Mahārāsa Manjūṣa: Sacred Poetry of the Divine Dance provides translation and scholarly commentary of Nandadāsa’s five chapters of rasa-lila, collectively known as the rāsapañcādhyayī.
In the Vaiṣṇava tradition propounded by Vallabhācārya, Nandadāsa is considered to be one of the eight devotional poets, whose compositions are exquisitely detailed with description of both Kṛṣṇa’s cosmic form and his divine play. This gradually developed into a distinctive style of performing art, havelī-saṅgīta, which is practiced even today. Mahārāsa Manjūṣa: Sacred Poetry of the Divine Dance brings out the poetics, narrative style, and idiosyncrasies of the recitation of devotional poems from the region of Vraja in the 16th Century.
An exquisite specimen of devotional poetics, Nandadāsa’s Rasapancadhyayi is a Braja-Bhāṣā rendition of the Bhāgavata’s quintet of Mahārāsa written in Sanskrit verse. The Bhāgavata is one of the most beloved texts of Kṛṣṇa-devotional traditions and the foundational scripture of Braja Vaiṣṇavism and its five chapters describing the divine dance illustrate the ecstatic fruit of devotion.
Presenting a devotee’s execution of the Mahārāsa while examining its interpretative themes underpinned in the epistemology of Vallabhācārya, Mahārāsa Manjūṣa: Sacred Poetry of the Divine Dance offers an intensive view of the musical legacy, a devotee’s worshipful interactions, and Vedāntic foundations of the ecstatic devotion expressed by Nandadāsa. The introductory chapters provide first compendious study of the theo-aesthetic, epistemic, and liturgical framework of Puṣṭimārga’s orthopraxis that have fuelled this lyrical delivery. Enriched with annotations, the translations are literal while offering nuanced insights into the colloquial intricacies of Braja-Bhāṣā poetics and the cultural expressions of the Braja region.

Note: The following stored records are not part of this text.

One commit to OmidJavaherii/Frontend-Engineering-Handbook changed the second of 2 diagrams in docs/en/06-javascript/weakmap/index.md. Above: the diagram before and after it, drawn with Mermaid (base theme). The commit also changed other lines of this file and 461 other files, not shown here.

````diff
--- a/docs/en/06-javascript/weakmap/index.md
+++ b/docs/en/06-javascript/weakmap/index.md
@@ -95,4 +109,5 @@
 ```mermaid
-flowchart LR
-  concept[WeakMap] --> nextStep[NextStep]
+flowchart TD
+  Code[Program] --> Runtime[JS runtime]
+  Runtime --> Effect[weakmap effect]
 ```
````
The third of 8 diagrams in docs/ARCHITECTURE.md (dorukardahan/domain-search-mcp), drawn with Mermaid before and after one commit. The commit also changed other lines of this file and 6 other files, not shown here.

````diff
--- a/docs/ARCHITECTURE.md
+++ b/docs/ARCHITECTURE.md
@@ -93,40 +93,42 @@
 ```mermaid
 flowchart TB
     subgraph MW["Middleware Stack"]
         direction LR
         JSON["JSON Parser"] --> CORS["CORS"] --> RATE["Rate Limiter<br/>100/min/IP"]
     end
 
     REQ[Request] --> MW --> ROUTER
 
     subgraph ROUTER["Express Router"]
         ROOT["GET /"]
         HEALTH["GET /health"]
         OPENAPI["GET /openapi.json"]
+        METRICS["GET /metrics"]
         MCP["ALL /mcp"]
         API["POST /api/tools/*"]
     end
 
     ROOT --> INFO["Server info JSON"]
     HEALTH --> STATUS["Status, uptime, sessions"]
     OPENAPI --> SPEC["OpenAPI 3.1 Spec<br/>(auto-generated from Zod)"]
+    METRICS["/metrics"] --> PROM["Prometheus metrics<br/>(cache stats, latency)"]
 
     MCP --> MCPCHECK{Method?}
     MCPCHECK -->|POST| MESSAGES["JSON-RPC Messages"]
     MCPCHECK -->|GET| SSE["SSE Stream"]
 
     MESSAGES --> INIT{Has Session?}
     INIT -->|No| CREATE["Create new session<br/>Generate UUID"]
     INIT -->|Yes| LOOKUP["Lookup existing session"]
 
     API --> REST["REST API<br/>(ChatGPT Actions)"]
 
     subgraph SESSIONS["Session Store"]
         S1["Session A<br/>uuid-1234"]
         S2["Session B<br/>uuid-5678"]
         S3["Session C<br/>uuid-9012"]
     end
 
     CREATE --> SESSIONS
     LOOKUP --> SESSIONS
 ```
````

EXPERT SCHOLARLY ANALYSIS: Prakriti Goswami is a doctoral candidate at Indiana University who studies the role of poetics, music, and aesthetics within Hinduism. Foreword author David Haberman is a professor of religious studies at Indiana University who has written multiple books on northern Indian religious traditions.
EDUCATION AID: Mahārāsa Manjūṣa: Sacred Poetry of the Divine Dance is a rich source of knowledge which can supplement academic coursework or provide guidance for independent study of Hinduism.
FIRST BOOK IN SERIES: This book is the first in a series of academic texts by the Bhaktivedanta Research Center, an academic institute which offers forums, conferences, courses, and other resources on Vaishnavism.